_Available data_
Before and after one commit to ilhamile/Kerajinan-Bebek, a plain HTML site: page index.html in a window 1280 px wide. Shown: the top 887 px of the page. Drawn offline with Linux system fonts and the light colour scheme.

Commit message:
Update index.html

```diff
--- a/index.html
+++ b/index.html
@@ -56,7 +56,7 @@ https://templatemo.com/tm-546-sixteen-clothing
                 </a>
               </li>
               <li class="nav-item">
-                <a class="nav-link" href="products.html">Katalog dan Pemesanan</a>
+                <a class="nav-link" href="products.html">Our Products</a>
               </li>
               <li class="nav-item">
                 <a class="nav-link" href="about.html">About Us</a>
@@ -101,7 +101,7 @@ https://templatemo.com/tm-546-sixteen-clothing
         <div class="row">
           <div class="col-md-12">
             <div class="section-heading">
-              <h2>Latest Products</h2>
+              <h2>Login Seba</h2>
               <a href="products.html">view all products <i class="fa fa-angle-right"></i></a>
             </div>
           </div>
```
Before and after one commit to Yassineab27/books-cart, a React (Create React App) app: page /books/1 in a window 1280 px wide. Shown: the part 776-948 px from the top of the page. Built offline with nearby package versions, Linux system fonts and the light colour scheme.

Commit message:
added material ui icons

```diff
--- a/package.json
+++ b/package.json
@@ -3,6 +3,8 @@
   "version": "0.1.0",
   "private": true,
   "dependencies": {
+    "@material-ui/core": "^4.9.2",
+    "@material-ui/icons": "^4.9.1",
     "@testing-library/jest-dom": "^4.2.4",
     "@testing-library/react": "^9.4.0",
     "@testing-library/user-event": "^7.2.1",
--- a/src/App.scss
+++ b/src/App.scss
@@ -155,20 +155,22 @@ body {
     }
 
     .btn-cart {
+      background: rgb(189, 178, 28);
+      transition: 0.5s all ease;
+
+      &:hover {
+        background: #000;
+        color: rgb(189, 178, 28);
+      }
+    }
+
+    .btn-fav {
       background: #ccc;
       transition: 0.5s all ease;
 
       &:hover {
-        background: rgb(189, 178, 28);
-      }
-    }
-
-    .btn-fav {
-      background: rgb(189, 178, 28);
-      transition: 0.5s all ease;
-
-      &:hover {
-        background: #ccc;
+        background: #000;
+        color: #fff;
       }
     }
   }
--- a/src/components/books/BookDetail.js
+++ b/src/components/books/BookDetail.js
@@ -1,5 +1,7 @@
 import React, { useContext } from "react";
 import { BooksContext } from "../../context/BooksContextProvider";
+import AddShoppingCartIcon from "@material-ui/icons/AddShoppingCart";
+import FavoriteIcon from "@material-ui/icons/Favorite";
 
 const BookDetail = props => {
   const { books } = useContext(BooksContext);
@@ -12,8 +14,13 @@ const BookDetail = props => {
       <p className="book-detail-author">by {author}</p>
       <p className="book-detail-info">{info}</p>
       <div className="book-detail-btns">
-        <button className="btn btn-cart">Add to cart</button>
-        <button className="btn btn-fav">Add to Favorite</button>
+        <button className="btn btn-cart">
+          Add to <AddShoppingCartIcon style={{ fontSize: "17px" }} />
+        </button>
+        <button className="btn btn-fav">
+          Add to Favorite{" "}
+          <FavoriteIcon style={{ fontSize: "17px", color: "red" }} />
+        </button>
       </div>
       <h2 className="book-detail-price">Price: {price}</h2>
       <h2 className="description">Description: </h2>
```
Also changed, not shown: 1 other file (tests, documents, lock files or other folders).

_Task to carry out_
Lines with "href" in the records above: copy every one of them.

_Solution_
-                <a class="nav-link" href="products.html">Katalog dan Pemesanan</a>
+                <a class="nav-link" href="products.html">Our Products</a>
                 <a class="nav-link" href="about.html">About Us</a>
               <a href="products.html">view all products <i class="fa fa-angle-right"></i></a>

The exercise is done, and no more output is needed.